WHAT THE TASK REQUIRES: The answer must be one number: how many lines in the records below contain the string "strokeColor".

[Difference listings]
· · · ·

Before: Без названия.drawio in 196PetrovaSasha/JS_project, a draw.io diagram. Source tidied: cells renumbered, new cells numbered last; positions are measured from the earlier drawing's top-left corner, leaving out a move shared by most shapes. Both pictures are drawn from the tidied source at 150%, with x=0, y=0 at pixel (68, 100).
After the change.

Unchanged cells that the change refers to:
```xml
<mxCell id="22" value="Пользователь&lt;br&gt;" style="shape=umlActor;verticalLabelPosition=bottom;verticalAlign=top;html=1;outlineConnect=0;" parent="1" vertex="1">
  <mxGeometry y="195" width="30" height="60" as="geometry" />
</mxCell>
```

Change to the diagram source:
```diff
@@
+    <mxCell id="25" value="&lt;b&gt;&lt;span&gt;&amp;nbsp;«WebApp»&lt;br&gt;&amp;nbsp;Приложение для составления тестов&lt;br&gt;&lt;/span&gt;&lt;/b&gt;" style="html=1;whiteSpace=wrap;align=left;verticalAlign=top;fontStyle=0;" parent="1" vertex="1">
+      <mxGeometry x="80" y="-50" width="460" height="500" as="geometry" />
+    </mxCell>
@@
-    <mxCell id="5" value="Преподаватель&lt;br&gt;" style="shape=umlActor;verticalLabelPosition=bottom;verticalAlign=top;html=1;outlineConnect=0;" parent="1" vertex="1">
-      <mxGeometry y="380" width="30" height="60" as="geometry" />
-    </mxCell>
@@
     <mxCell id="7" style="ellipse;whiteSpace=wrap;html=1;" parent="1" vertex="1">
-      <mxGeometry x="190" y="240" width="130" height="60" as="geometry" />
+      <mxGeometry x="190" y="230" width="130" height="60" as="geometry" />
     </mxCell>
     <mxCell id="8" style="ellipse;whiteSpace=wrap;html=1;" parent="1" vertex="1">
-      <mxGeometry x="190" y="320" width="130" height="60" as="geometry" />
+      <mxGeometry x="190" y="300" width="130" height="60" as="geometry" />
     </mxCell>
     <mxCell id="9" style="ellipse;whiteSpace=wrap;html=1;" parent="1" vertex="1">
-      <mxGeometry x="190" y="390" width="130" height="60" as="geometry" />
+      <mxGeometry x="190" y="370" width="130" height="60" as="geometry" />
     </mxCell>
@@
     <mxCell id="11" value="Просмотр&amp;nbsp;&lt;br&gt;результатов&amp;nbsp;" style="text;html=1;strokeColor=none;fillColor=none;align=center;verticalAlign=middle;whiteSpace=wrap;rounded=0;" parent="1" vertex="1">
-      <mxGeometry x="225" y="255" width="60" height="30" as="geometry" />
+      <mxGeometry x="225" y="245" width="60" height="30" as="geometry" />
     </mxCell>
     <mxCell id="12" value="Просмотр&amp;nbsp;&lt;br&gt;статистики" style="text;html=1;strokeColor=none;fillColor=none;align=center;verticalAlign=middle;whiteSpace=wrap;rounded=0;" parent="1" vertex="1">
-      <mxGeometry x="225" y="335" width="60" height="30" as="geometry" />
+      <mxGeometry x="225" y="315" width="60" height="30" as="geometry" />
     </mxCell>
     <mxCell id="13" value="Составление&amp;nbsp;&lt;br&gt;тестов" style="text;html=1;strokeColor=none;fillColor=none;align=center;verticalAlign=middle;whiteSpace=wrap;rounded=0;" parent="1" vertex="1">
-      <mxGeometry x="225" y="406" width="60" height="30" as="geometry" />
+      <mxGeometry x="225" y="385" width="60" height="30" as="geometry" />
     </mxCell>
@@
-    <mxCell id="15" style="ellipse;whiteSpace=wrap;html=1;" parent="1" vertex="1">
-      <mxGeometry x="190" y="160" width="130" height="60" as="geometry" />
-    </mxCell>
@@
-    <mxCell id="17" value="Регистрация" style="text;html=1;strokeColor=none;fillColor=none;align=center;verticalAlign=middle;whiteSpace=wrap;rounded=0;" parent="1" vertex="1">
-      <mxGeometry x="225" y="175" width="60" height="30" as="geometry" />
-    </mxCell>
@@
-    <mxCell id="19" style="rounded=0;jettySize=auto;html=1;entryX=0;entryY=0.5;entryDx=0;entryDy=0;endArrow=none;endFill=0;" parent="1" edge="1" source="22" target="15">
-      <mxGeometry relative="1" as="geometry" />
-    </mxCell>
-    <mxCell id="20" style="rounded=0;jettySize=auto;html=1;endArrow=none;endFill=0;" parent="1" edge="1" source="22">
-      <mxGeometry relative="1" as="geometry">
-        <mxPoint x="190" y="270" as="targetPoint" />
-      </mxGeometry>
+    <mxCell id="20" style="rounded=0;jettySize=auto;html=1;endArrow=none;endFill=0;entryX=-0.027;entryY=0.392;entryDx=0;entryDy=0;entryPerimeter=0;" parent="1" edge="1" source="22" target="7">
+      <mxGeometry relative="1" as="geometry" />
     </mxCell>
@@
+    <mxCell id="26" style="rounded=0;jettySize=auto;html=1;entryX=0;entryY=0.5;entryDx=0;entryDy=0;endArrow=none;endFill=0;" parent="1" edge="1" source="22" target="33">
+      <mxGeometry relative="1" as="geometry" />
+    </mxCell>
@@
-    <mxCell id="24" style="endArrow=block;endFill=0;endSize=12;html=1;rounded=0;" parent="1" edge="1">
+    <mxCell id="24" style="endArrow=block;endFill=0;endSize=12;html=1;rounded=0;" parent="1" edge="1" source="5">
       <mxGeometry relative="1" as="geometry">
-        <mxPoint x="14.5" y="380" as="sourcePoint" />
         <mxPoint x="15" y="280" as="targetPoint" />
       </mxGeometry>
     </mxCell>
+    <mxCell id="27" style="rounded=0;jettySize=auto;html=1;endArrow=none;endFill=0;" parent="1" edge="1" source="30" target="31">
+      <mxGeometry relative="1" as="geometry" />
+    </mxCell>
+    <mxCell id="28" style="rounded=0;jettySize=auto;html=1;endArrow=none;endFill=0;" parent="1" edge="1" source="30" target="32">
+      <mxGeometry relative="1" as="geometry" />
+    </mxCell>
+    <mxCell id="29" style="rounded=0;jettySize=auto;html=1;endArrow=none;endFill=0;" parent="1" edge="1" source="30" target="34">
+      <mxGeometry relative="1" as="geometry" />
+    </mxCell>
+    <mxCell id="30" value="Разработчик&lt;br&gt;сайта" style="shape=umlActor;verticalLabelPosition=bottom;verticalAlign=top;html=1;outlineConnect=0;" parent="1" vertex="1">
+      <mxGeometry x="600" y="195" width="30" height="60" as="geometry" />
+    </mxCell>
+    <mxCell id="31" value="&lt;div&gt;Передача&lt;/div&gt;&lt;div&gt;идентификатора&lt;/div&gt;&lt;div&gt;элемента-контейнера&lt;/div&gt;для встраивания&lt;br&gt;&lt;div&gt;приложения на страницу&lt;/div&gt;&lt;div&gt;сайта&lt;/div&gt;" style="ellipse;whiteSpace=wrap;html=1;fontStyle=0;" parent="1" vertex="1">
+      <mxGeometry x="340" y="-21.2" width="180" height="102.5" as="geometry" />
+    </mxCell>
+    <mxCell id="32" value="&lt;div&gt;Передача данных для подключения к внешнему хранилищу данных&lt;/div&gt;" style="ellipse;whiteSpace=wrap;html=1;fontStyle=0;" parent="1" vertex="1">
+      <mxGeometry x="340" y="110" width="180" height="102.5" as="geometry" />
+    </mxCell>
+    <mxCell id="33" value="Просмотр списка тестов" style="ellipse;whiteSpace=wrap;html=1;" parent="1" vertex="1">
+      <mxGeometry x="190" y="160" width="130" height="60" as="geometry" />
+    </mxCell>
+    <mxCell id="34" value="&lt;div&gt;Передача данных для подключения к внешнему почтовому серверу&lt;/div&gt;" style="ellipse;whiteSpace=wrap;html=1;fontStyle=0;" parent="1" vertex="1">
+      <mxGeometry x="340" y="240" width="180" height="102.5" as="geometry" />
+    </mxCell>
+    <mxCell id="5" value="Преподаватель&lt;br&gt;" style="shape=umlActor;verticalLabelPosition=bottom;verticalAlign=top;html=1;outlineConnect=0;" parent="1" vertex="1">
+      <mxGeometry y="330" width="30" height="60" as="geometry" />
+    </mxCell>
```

· · · ·

ANSWER TO THE PROBLEM: 4